## WHAT IS NEEDED
Reproduce the records exactly.
* * *
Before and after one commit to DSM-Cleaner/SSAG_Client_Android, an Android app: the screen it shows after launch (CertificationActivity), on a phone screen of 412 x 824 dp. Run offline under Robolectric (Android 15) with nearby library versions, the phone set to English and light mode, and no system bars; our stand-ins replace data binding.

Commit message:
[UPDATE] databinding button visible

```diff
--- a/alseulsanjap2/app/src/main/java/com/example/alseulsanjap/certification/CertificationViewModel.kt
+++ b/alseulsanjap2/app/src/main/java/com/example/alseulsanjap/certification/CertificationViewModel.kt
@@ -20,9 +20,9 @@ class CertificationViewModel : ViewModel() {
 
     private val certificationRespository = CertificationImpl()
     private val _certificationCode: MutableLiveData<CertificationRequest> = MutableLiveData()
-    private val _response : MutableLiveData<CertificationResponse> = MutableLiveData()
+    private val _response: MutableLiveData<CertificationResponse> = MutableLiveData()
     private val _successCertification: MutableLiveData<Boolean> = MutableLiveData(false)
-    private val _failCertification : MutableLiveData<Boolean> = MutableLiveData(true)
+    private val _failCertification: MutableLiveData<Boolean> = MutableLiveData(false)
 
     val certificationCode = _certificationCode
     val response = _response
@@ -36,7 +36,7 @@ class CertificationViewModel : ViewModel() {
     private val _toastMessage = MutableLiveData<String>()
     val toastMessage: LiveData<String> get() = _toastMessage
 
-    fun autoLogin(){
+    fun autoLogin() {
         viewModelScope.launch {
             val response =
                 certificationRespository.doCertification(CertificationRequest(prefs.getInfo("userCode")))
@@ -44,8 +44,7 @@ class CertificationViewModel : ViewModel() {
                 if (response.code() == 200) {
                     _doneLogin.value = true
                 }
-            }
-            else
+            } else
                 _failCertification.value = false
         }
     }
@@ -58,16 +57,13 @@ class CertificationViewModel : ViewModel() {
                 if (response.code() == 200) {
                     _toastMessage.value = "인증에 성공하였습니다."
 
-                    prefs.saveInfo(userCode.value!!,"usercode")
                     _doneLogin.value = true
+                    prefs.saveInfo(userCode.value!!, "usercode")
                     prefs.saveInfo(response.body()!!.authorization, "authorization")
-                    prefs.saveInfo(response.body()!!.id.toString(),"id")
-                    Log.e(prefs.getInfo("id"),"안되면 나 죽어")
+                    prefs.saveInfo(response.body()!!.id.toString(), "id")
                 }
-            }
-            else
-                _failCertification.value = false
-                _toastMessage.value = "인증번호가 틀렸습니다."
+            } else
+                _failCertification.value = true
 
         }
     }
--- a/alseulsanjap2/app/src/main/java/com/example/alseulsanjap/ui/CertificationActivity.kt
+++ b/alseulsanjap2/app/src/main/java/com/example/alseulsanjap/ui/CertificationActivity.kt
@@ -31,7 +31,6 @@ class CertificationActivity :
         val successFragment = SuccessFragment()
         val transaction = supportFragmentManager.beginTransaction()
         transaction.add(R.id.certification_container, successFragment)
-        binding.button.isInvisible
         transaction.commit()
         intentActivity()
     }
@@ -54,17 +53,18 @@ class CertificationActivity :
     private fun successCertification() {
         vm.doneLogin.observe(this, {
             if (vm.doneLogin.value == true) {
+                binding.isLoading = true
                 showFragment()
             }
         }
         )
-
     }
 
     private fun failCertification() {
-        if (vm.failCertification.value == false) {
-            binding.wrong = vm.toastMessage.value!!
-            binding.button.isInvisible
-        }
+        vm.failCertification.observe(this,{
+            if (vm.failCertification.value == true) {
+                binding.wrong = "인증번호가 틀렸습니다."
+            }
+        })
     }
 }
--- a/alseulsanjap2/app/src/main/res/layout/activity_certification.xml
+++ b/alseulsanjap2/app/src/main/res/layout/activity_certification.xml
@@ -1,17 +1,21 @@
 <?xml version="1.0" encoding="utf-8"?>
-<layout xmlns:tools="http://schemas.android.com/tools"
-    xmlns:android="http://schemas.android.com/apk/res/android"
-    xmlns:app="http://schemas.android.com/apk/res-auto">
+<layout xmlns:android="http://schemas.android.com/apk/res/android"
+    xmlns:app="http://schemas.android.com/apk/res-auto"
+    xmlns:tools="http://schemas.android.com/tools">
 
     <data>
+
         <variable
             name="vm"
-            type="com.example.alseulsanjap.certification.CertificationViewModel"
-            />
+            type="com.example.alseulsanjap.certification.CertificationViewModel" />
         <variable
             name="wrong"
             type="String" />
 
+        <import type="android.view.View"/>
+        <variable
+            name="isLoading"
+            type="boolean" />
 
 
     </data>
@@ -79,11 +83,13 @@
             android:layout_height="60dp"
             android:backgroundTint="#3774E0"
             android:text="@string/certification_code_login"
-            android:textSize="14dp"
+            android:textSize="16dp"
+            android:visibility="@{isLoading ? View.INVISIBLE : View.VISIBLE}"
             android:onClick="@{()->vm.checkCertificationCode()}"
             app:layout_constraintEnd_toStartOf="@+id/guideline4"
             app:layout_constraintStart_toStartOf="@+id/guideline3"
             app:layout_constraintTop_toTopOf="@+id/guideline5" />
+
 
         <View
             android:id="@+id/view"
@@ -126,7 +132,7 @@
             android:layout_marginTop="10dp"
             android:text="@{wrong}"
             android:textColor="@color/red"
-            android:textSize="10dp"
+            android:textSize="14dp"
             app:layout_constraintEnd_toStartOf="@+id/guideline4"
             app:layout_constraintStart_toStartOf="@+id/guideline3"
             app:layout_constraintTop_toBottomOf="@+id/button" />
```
* * *
## EXPECTED ANSWER
Before and after one commit to DSM-Cleaner/SSAG_Client_Android, an Android app: the screen it shows after launch (CertificationActivity), on a phone screen of 412 x 824 dp. Run offline under Robolectric (Android 15) with nearby library versions, the phone set to English and light mode, and no system bars; our stand-ins replace data binding.

Commit message:
[UPDATE] databinding button visible

```diff
--- a/alseulsanjap2/app/src/main/java/com/example/alseulsanjap/certification/CertificationViewModel.kt
+++ b/alseulsanjap2/app/src/main/java/com/example/alseulsanjap/certification/CertificationViewModel.kt
@@ -20,9 +20,9 @@ class CertificationViewModel : ViewModel() {
 
     private val certificationRespository = CertificationImpl()
     private val _certificationCode: MutableLiveData<CertificationRequest> = MutableLiveData()
-    private val _response : MutableLiveData<CertificationResponse> = MutableLiveData()
+    private val _response: MutableLiveData<CertificationResponse> = MutableLiveData()
     private val _successCertification: MutableLiveData<Boolean> = MutableLiveData(false)
-    private val _failCertification : MutableLiveData<Boolean> = MutableLiveData(true)
+    private val _failCertification: MutableLiveData<Boolean> = MutableLiveData(false)
 
     val certificationCode = _certificationCode
     val response = _response
@@ -36,7 +36,7 @@ class CertificationViewModel : ViewModel() {
     private val _toastMessage = MutableLiveData<String>()
     val toastMessage: LiveData<String> get() = _toastMessage
 
-    fun autoLogin(){
+    fun autoLogin() {
         viewModelScope.launch {
             val response =
                 certificationRespository.doCertification(CertificationRequest(prefs.getInfo("userCode")))
@@ -44,8 +44,7 @@ class CertificationViewModel : ViewModel() {
                 if (response.code() == 200) {
                     _doneLogin.value = true
                 }
-            }
-            else
+            } else
                 _failCertification.value = false
         }
     }
@@ -58,16 +57,13 @@ class CertificationViewModel : ViewModel() {
                 if (response.code() == 200) {
                     _toastMessage.value = "인증에 성공하였습니다."
 
-                    prefs.saveInfo(userCode.value!!,"usercode")
                     _doneLogin.value = true
+                    prefs.saveInfo(userCode.value!!, "usercode")
                     prefs.saveInfo(response.body()!!.authorization, "authorization")
-                    prefs.saveInfo(response.body()!!.id.toString(),"id")
-                    Log.e(prefs.getInfo("id"),"안되면 나 죽어")
+                    prefs.saveInfo(response.body()!!.id.toString(), "id")
                 }
-            }
-            else
-                _failCertification.value = false
-                _toastMessage.value = "인증번호가 틀렸습니다."
+            } else
+                _failCertification.value = true
 
         }
     }
--- a/alseulsanjap2/app/src/main/java/com/example/alseulsanjap/ui/CertificationActivity.kt
+++ b/alseulsanjap2/app/src/main/java/com/example/alseulsanjap/ui/CertificationActivity.kt
@@ -31,7 +31,6 @@ class CertificationActivity :
         val successFragment = SuccessFragment()
         val transaction = supportFragmentManager.beginTransaction()
         transaction.add(R.id.certification_container, successFragment)
-        binding.button.isInvisible
         transaction.commit()
         intentActivity()
     }
@@ -54,17 +53,18 @@ class CertificationActivity :
     private fun successCertification() {
         vm.doneLogin.observe(this, {
             if (vm.doneLogin.value == true) {
+                binding.isLoading = true
                 showFragment()
             }
         }
         )
-
     }
 
     private fun failCertification() {
-        if (vm.failCertification.value == false) {
-            binding.wrong = vm.toastMessage.value!!
-            binding.button.isInvisible
-        }
+        vm.failCertification.observe(this,{
+            if (vm.failCertification.value == true) {
+                binding.wrong = "인증번호가 틀렸습니다."
+            }
+        })
     }
 }
--- a/alseulsanjap2/app/src/main/res/layout/activity_certification.xml
+++ b/alseulsanjap2/app/src/main/res/layout/activity_certification.xml
@@ -1,17 +1,21 @@
 <?xml version="1.0" encoding="utf-8"?>
-<layout xmlns:tools="http://schemas.android.com/tools"
-    xmlns:android="http://schemas.android.com/apk/res/android"
-    xmlns:app="http://schemas.android.com/apk/res-auto">
+<layout xmlns:android="http://schemas.android.com/apk/res/android"
+    xmlns:app="http://schemas.android.com/apk/res-auto"
+    xmlns:tools="http://schemas.android.com/tools">
 
     <data>
+
         <variable
             name="vm"
-            type="com.example.alseulsanjap.certification.CertificationViewModel"
-            />
+            type="com.example.alseulsanjap.certification.CertificationViewModel" />
         <variable
             name="wrong"
             type="String" />
 
+        <import type="android.view.View"/>
+        <variable
+            name="isLoading"
+            type="boolean" />
 
 
     </data>
@@ -79,11 +83,13 @@
             android:layout_height="60dp"
             android:backgroundTint="#3774E0"
             android:text="@string/certification_code_login"
-            android:textSize="14dp"
+            android:textSize="16dp"
+            android:visibility="@{isLoading ? View.INVISIBLE : View.VISIBLE}"
             android:onClick="@{()->vm.checkCertificationCode()}"
             app:layout_constraintEnd_toStartOf="@+id/guideline4"
             app:layout_constraintStart_toStartOf="@+id/guideline3"
             app:layout_constraintTop_toTopOf="@+id/guideline5" />
+
 
         <View
             android:id="@+id/view"
@@ -126,7 +132,7 @@
             android:layout_marginTop="10dp"
             android:text="@{wrong}"
             android:textColor="@color/red"
-            android:textSize="10dp"
+            android:textSize="14dp"
             app:layout_constraintEnd_toStartOf="@+id/guideline4"
             app:layout_constraintStart_toStartOf="@+id/guideline3"
             app:layout_constraintTop_toBottomOf="@+id/button" />
```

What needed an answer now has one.